◆ **Records for this task**

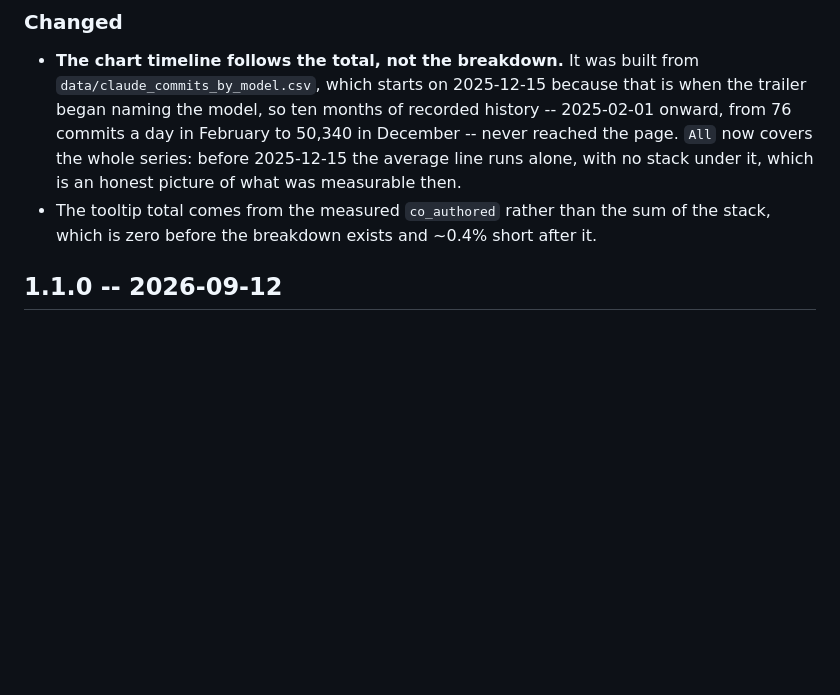
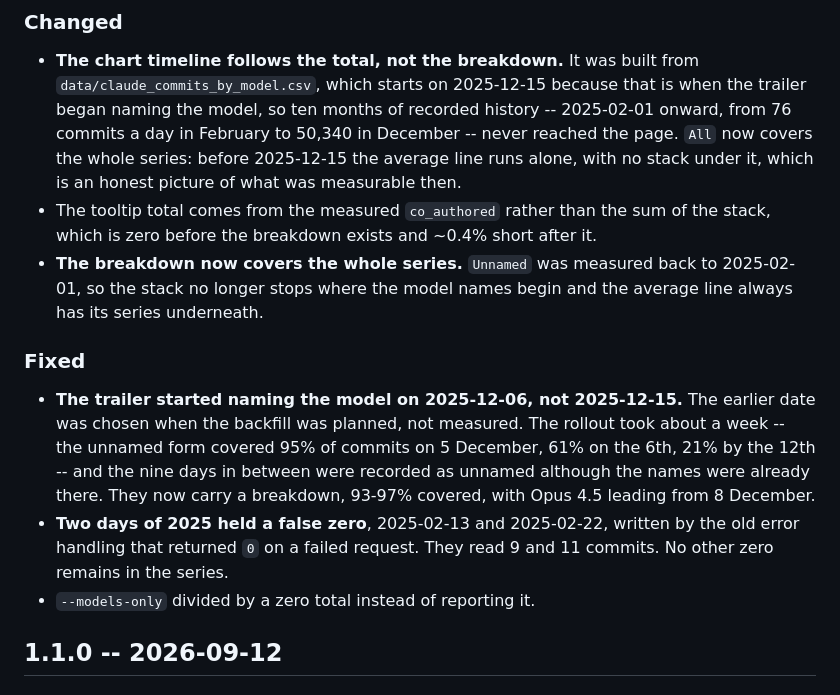
Before and after one commit to AlbGri/claude-github-monitor, a Markdown page: CHANGELOG.md, the part around the change. GitHub-like rendering; blank space fills up the shorter version.

```diff
--- a/CHANGELOG.md
+++ b/CHANGELOG.md
@@ -20,6 +20,22 @@ Notable changes to this project. Dates are the day the change went live.
   what was measurable then.
 - The tooltip total comes from the measured `co_authored` rather than the sum of
   the stack, which is zero before the breakdown exists and ~0.4% short after it.
+- **The breakdown now covers the whole series.** `Unnamed` was measured back to
+  2025-02-01, so the stack no longer stops where the model names begin and the
+  average line always has its series underneath.
+
+### Fixed
+
+- **The trailer started naming the model on 2025-12-06, not 2025-12-15.** The
+  earlier date was chosen when the backfill was planned, not measured. The rollout
+  took about a week -- the unnamed form covered 95% of commits on 5 December, 61%
+  on the 6th, 21% by the 12th -- and the nine days in between were recorded as
+  unnamed although the names were already there. They now carry a breakdown, 93-97%
+  covered, with Opus 4.5 leading from 8 December.
+- **Two days of 2025 held a false zero**, 2025-02-13 and 2025-02-22, written by the
+  old error handling that returned `0` on a failed request. They read 9 and 11
+  commits. No other zero remains in the series.
+- `--models-only` divided by a zero total instead of reporting it.
 
 ## 1.1.0 -- 2026-09-12
 
```
Also changed, not shown: README.md (+5 -2 lines).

◆ **Exercise**
For every line of the entries above that holds "zero", add one to a tally, and report only the final count.

◆ **Response to the exercise**
4